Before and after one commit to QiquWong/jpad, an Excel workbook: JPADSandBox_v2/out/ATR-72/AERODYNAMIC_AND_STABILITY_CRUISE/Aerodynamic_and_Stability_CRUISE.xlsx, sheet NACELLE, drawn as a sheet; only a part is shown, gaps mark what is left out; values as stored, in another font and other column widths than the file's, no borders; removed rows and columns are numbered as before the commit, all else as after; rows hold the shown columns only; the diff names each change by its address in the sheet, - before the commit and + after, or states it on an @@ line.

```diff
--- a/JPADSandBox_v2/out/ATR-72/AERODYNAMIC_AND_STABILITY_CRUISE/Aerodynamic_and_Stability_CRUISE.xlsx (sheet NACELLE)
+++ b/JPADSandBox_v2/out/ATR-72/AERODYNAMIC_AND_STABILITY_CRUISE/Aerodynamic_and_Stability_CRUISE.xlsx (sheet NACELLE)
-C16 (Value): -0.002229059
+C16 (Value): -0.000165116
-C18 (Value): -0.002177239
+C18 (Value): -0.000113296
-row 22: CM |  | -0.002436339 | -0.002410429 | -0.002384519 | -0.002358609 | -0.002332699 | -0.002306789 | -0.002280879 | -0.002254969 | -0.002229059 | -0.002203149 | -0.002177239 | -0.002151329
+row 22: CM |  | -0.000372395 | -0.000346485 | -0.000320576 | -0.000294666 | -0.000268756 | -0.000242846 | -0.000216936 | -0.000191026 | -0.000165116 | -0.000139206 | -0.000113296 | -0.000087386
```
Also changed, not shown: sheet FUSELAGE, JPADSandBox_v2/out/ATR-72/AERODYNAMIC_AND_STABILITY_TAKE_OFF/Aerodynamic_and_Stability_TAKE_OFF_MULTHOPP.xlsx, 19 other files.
----------------------------------------
[HOW TO COMPLETE THIS TASK] Write out all the entries once more, exactly.

[RESPONSE AREA]
Before and after one commit to QiquWong/jpad, an Excel workbook: JPADSandBox_v2/out/ATR-72/AERODYNAMIC_AND_STABILITY_CRUISE/Aerodynamic_and_Stability_CRUISE.xlsx, sheet NACELLE, drawn as a sheet; only a part is shown, gaps mark what is left out; values as stored, in another font and other column widths than the file's, no borders; removed rows and columns are numbered as before the commit, all else as after; rows hold the shown columns only; the diff names each change by its address in the sheet, - before the commit and + after, or states it on an @@ line.

```diff
--- a/JPADSandBox_v2/out/ATR-72/AERODYNAMIC_AND_STABILITY_CRUISE/Aerodynamic_and_Stability_CRUISE.xlsx (sheet NACELLE)
+++ b/JPADSandBox_v2/out/ATR-72/AERODYNAMIC_AND_STABILITY_CRUISE/Aerodynamic_and_Stability_CRUISE.xlsx (sheet NACELLE)
-C16 (Value): -0.002229059
+C16 (Value): -0.000165116
-C18 (Value): -0.002177239
+C18 (Value): -0.000113296
-row 22: CM |  | -0.002436339 | -0.002410429 | -0.002384519 | -0.002358609 | -0.002332699 | -0.002306789 | -0.002280879 | -0.002254969 | -0.002229059 | -0.002203149 | -0.002177239 | -0.002151329
+row 22: CM |  | -0.000372395 | -0.000346485 | -0.000320576 | -0.000294666 | -0.000268756 | -0.000242846 | -0.000216936 | -0.000191026 | -0.000165116 | -0.000139206 | -0.000113296 | -0.000087386
```
Also changed, not shown: sheet FUSELAGE, JPADSandBox_v2/out/ATR-72/AERODYNAMIC_AND_STABILITY_TAKE_OFF/Aerodynamic_and_Stability_TAKE_OFF_MULTHOPP.xlsx, 19 other files.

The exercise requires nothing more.